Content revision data
_ _ _

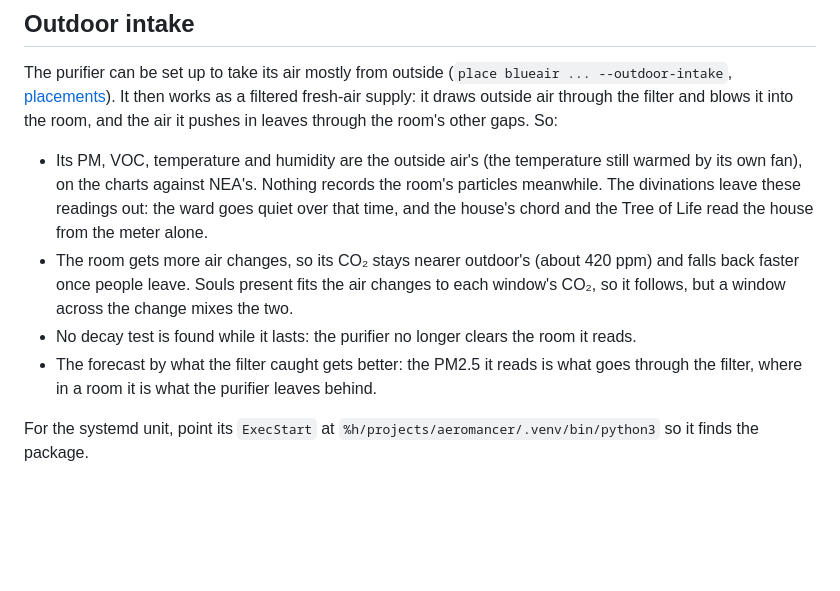
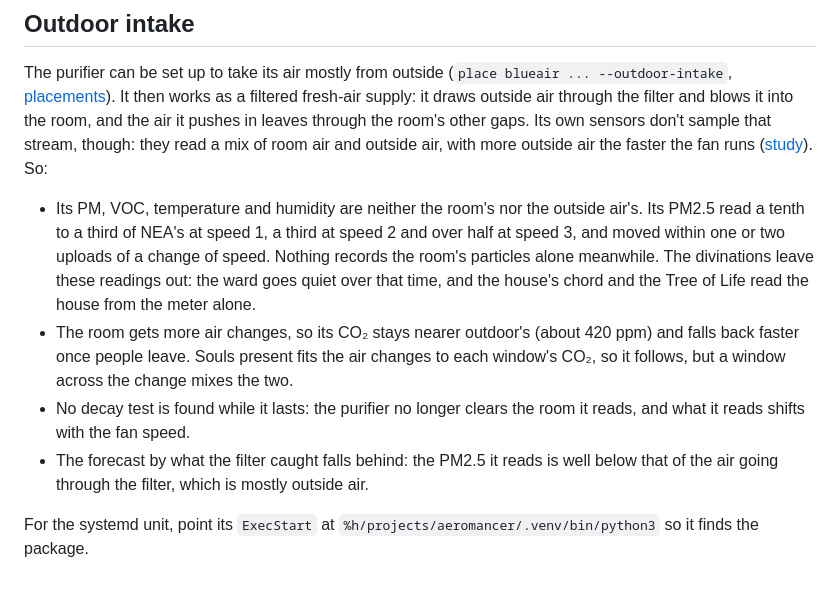
Before and after one commit to kazeevn/aeromancer, a Markdown page: docs/blueair.md, the part around the change. Drawn GitHub-style; blank space fills up the shorter version.

Commit message:
Correct the outdoor intake docs: the purifier's sensors read a fan-dependent mix of room and outside air, not the stream it draws

```diff
--- a/docs/blueair.md
+++ b/docs/blueair.md
@@ -153,22 +153,26 @@ The purifier can be set up to take its air mostly from outside
 (`place blueair ... --outdoor-intake`, [placements](recording.md#where-the-devices-are)).
 It then works as a filtered fresh-air supply: it draws outside air through
 the filter and blows it into the room, and the air it pushes in leaves
-through the room's other gaps. So:
+through the room's other gaps. Its own sensors don't sample that stream,
+though: they read a mix of room air and outside air, with more outside air
+the faster the fan runs ([study](archive/blueair-outdoor-intake.md)). So:
 
-- Its PM, VOC, temperature and humidity are the outside air's (the
-  temperature still warmed by its own fan), on the charts against NEA's.
-  Nothing records the room's particles meanwhile. The divinations leave
-  these readings out: the ward goes quiet over that time, and the house's
-  chord and the Tree of Life read the house from the meter alone.
+- Its PM, VOC, temperature and humidity are neither the room's nor the
+  outside air's. Its PM2.5 read a tenth to a third of NEA's at speed 1, a
+  third at speed 2 and over half at speed 3, and moved within one or two
+  uploads of a change of speed. Nothing records the room's particles alone
+  meanwhile. The divinations leave these readings out: the ward goes quiet
+  over that time, and the house's chord and the Tree of Life read the
+  house from the meter alone.
 - The room gets more air changes, so its CO₂ stays nearer outdoor's
   (about 420 ppm) and falls back faster once people leave. Souls present
   fits the air changes to each window's CO₂, so it follows, but a window
   across the change mixes the two.
 - No decay test is found while it lasts: the purifier no longer clears the
-  room it reads.
-- The forecast by what the filter caught gets better: the PM2.5 it reads is
-  what goes through the filter, where in a room it is what the purifier
-  leaves behind.
+  room it reads, and what it reads shifts with the fan speed.
+- The forecast by what the filter caught falls behind: the PM2.5 it reads
+  is well below that of the air going through the filter, which is mostly
+  outside air.
 
 For the systemd unit, point its `ExecStart` at
 `%h/projects/aeromancer/.venv/bin/python3` so it finds the package.
```
Also changed, not shown: docs/archive/blueair-outdoor-intake.md (added, +104 -0 lines), docs/recording.md (+2 -1 lines).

_ _ _

Each line above holding the string "records" counts once; please report the total and nothing more.

### THE ANSWER
2